Thematically, the film shows its flaws as well. The opening titles state the Crusades were launched “on faith” alone. A fair enough assessment for the first crusade, perhaps. The later events of the film follow the unfortunate sack of Constantinople in 1204. A watershed moment in Crusader history signifying European’s motivations is turned to the secular rewards of riches.
(Ed.: To learn more about the real motivations of the Crusades — starting with violent Muslim aggression into areas that had been Christian for centuries — click here.)
“Faith alone” is also a notion that seemingly guides every individual action, especially those of the Cistercian monk. A telling scene, indicative of many that undermine the film’s intention, takes place when the four surviving monks hatch a plan to steal the relic. The Cistercian states the group must not stop to free their fellow monk, as he would only slow them down in their absconding with the relic. Despite his claim that “God told him to plot such course of action,” the strategy is nonetheless a very rational one: sacrifice one monk for the gain of one relic.
The scene reminded me of a little known story about St. Joan of Arc. Despite her admirable piety, she remained a very practical lady, employing the use of gunpowder during the 100 Years War for the first time in military history.
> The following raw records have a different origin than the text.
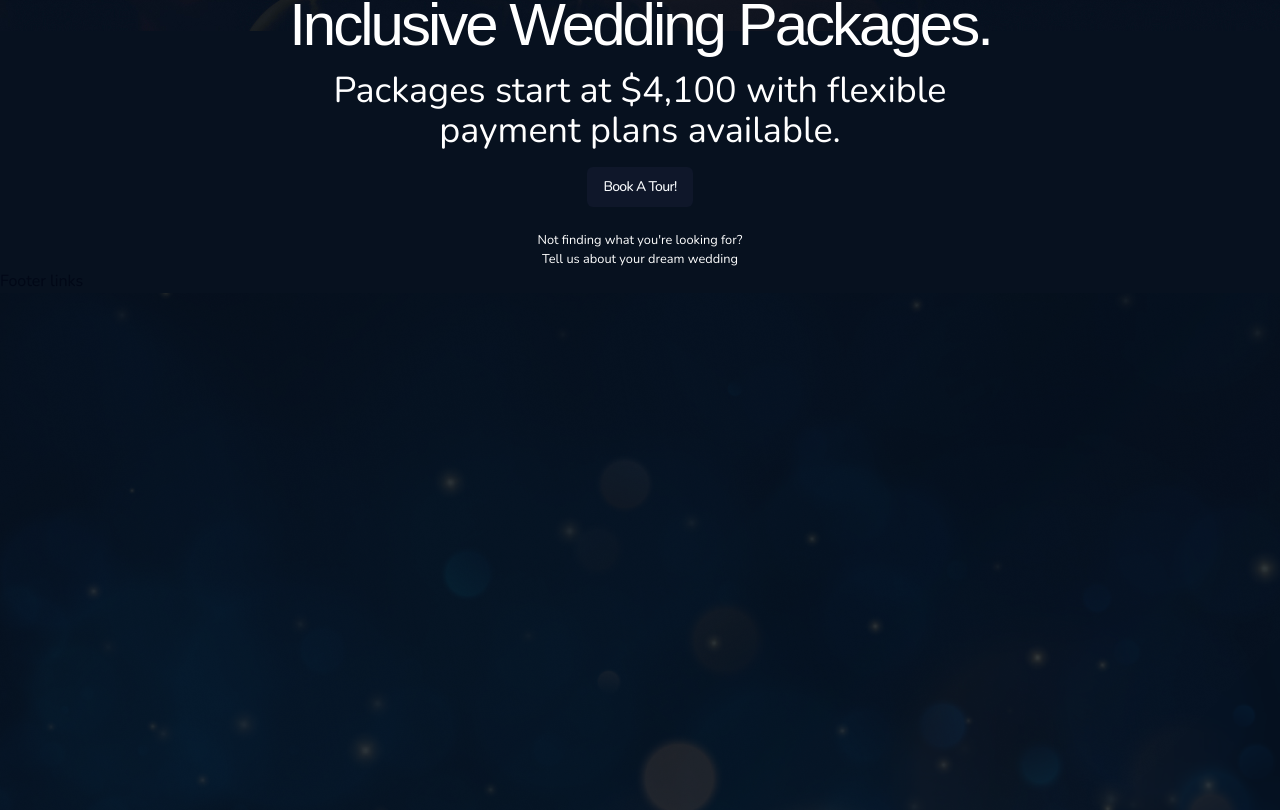
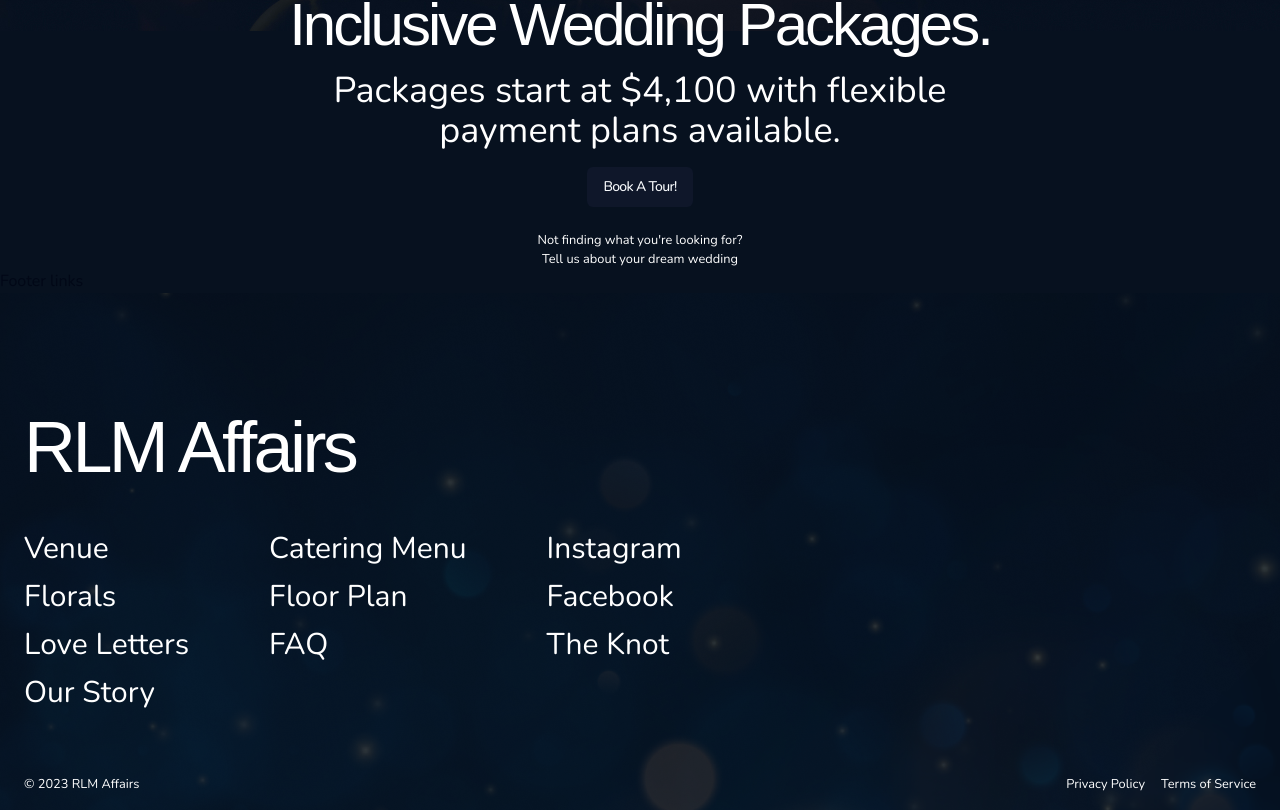
Before and after one commit to Dillonzellis/rlmaffairs-v4, a Next.js app: page / in a window 1280 px wide. Shown: the part 5582-6392 px from the top of the page. Built offline with nearby package versions, Linux system fonts and the light colour scheme; a web font is replaced by a local one.

Commit message:
feat: basic footer nav

```diff
--- a/src/components/Footer.tsx
+++ b/src/components/Footer.tsx
@@ -1,13 +1,17 @@
 import Image from "next/image";
 import { FooterCTA } from "./FooterCTA";
+import { FooterLinks } from "./FooterLinks";
 
 export const Footer = () => {
   return (
     <footer className="bg-[#07111F]">
       <FooterCTA />
       <div>Footer links</div>
-      <div>
+      <div className="relative">
         <Image src="/footer-bg.png" alt="logo" width={1280} height={517} />
+        <div className="absolute bottom-4 text-white w-full">
+          <FooterLinks />
+        </div>
       </div>
     </footer>
   );
--- /dev/null
+++ b/src/components/FooterLinks.tsx
@@ -0,0 +1,83 @@
+import MaxWidthWrapper from "@/components/MaxWidthWrapper";
+import Link from "next/link";
+
+const footerNav = [
+  {
+    linksCol: [
+      { label: "Venue", href: "/venue" },
+      { label: "Florals", href: "/florals" },
+      { label: "Love Letters", href: "/event-planning" },
+      { label: "Our Story", href: "/our-story" },
+    ],
+  },
+  {
+    linksCol: [
+      { label: "Catering Menu", href: "/venue" },
+      { label: "Floor Plan", href: "/florals" },
+      { label: "FAQ", href: "/event-planning" },
+    ],
+  },
+  {
+    linksCol: [
+      { label: "Instagram", href: "/venue" },
+      { label: "Facebook", href: "/event-planning" },
+      { label: "The Knot", href: "/our-story" },
+    ],
+  },
+];
+
+interface FooterLinkProps {
+  label: string;
+  href: string;
+}
+
+const FooterCol = ({ children }: { children: React.ReactNode }) => {
+  return <ul className="space-y-3">{children}</ul>;
+};
+
+const FooterLink = ({ label, href }: FooterLinkProps) => {
+  return (
+    <li>
+      <Link
+        href={href}
+        className="hover:underline underline-offset-4 text-3xl font-light"
+      >
+        {label}
+      </Link>
+    </li>
+  );
+};
+
+export const FooterLinks = () => {
+  return (
+    <MaxWidthWrapper>
+      <div className="font-serif text-7xl tracking-tighter pb-12">
+        RLM Affairs
+      </div>
+      <div className="flex gap-20 pb-16">
+        {footerNav.map((col, idx) => (
+          <FooterCol key={idx}>
+            {col.linksCol.map((link) => (
+              <FooterLink
+                key={link.label}
+                href={link.href}
+                label={link.label}
+              />
+            ))}
+          </FooterCol>
+        ))}
+      </div>
+      <div className="flex justify-between">
+        <small>&copy; 2023 RLM Affairs</small>
+        <div className="flex gap-4">
+          <small>
+            <Link href="">Privacy Policy</Link>
+          </small>
+          <small>
+            <Link href="">Terms of Service</Link>
+          </small>
+        </div>
+      </div>
+    </MaxWidthWrapper>
+  );
+};
--- /dev/null
+++ b/src/data/footerNav.ts
@@ -0,0 +1,24 @@
+export const footerNav = [
+  {
+    linksCol: [
+      { label: "Venue", href: "/venue" },
+      { label: "Florals", href: "/florals" },
+      { label: "Event Planning", href: "/event-planning" },
+      { label: "Our Story", href: "/our-story" },
+    ],
+  },
+  {
+    linksCol: [
+      { label: "Venue", href: "/venue" },
+      { label: "Florals", href: "/florals" },
+      { label: "Event Planning", href: "/event-planning" },
+    ],
+  },
+  {
+    linksCol: [
+      { label: "Venue", href: "/venue" },
+      { label: "Event Planning", href: "/event-planning" },
+      { label: "Our Story", href: "/our-story" },
+    ],
+  },
+];
```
It’s often then, the wedding of faith and reason and more so, minding the small things of faith that lead to the minding of the small things of reason that form the actual truth, not the dichotomy of the two that the director suggests. To Catholics, faith and reason are not enemies but allies and necessary partners.
Indeed, “it didn’t have to be this way.” And indeed, it never was.
To see what secular reviewers thought of the movie, check out this post.
Image: Courtesy Warner Bros. Entertainment, Father Vince Kuna